In my last post, I considered how approaching students of color from a deficit perspective (focusing on what preparation, skills, motivations, or resources they might lack) can be harmful to them and detrimental to the mentoring relationship, especially in the situation when the mentor is white. This focus does not recognize the assets that students have and which they bring with them to campus. Tara Yosso has identified six distinct forms of capital forming what she has termed “community cultural wealth,” a robust framework for thinking about the student experience. This model moves away from a more narrow, individualized understanding of assets and capital to a broader understanding, one based on the history and lived experience of communities of color. In this post, I want to focus on two forms, aspirational capital and familial capital, and how they come together to help students in navigating the world of college (and beyond). As David Pérez has shown in his work, this is especially the case with Latino male college students, who put a high premium on family (or familismo).Continue reading

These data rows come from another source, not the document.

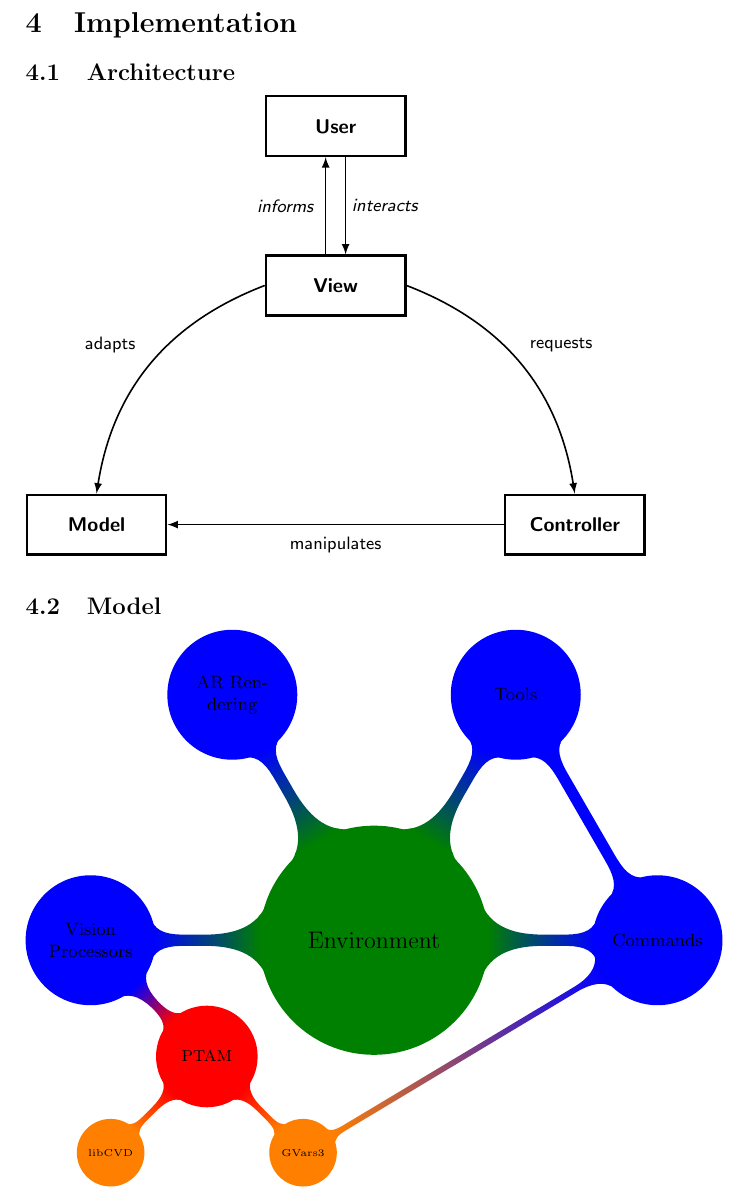
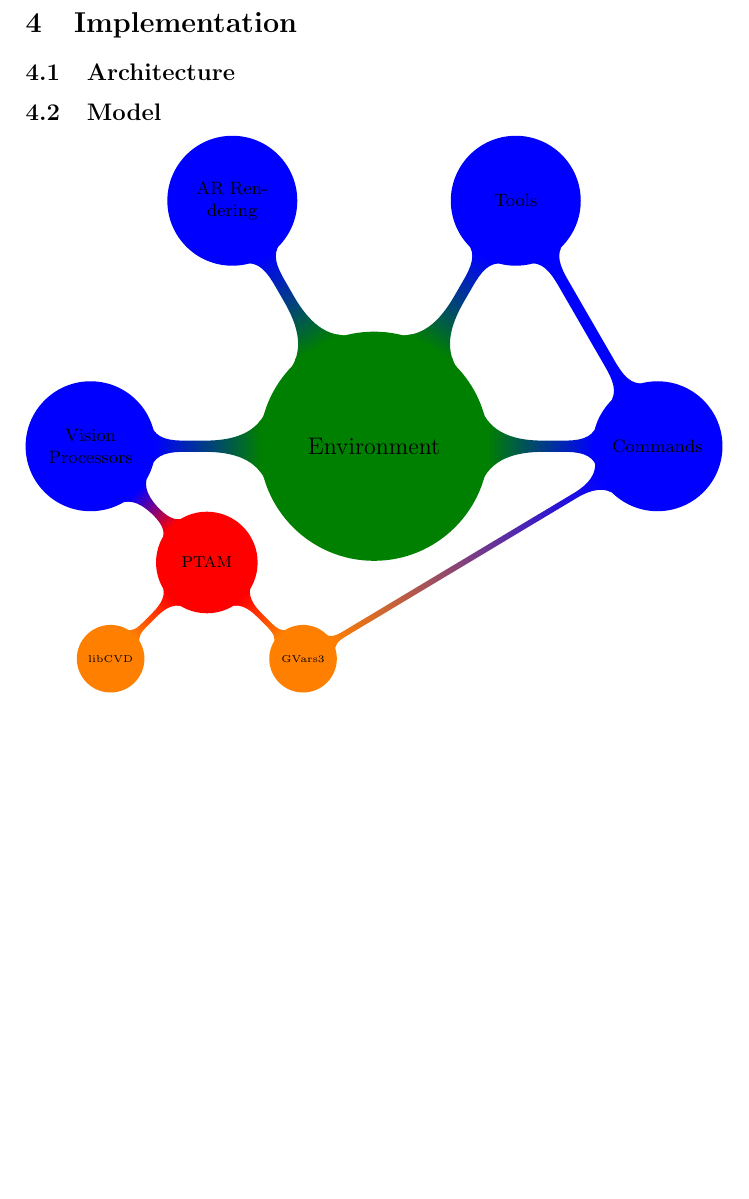
Before and after one commit to MajorError/Scanner, a LaTeX paper (report/Report.tex): part of page 15 of 19, cut so that both start at the same text, the shorter picture padded with empty space. Compiled offline with pdfLaTeX.

Commit message:
Removed old tikx diagram.

```diff
--- a/report/Report.tex
+++ b/report/Report.tex
@@ -228,39 +228,6 @@ It should be possible for the system to use some of the vision techniques above
 \section{Implementation}
 \subsection{Architecture}
 
-\begin{tikzpicture}[>=latex]
-
-\tikzstyle{state} = [draw, very thick, fill=white, rectangle, minimum height=3em, minimum width=7em, node distance=8em, font={\sffamily\bfseries}]
-\tikzstyle{stateEdgePortion} = [black,thick];
-\tikzstyle{stateEdge} = [stateEdgePortion,->];
-\tikzstyle{edgeLabel} = [pos=0.5, text centered, font={\sffamily\small}];
-\node[state, name=user] {User};
-\node[state, name=view, below of=user] {View};
-\node[state, name=controller, below of=view, right of=view, yshift=-4em, xshift=4em] {Controller};
-\node[state, name=model, left of=controller, xshift=-16em] {Model};
-
-\draw ($(view.north) + (-.5em,0)$)
-edge[stateEdge] node[edgeLabel, xshift=3em]{\emph{interacts}}
-($(user.south) + (-.5em,0)$);
-
-\draw ($(user.south) + (.5em,0)$)
-edge[stateEdge] node[edgeLabel, xshift=-3em]{\emph{informs}}
-($(view.north) + (.5em,0)$);
-
-\draw ($(view.east) + (0,0)$)
-edge[stateEdge, bend left=30] node[edgeLabel, xshift=2em, yshift=1em]{requests}
-($(controller.north) + (0,0)$);
-
-\draw ($(controller.west) + (0,0)$)
-edge[stateEdge] node[edgeLabel, xshift=0, yshift=-1em]{manipulates}
-($(model.east) + (0,0)$);
-
-\draw ($(view.west) + (0,0)$)
-edge[stateEdge, bend right=30] node[edgeLabel, xshift=-2em, yshift=1em]{adapts}
-($(model.north) + (0,0)$);
-%
-\end{tikzpicture}
-
 \subsection{Model}
 {\centering \begin{tikzpicture}
   \path[mindmap,concept color=green!50!black,text=black]
```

The work of bell hooks (1952-2021) had always been part of my feminist education, in college as well as in graduate school. Many memorials in the last few days have focused on her contributions to women’s studies and black feminist theory since her death on December 15th. It was when I was a postdoctoral teaching fellow in the Lilly Fellows Program in Humanities and the Arts twenty years ago that I came to appreciate bell hooks’ work on pedagogy and the vocation of an educator. Our program’s weekly colloquium on the scholarship of teaching included precious few women authors, and even fewer authors of color, and so when I finally got to read bell hooks and Paulo Freire, I could see the kind of teacher I wanted to become.Continue reading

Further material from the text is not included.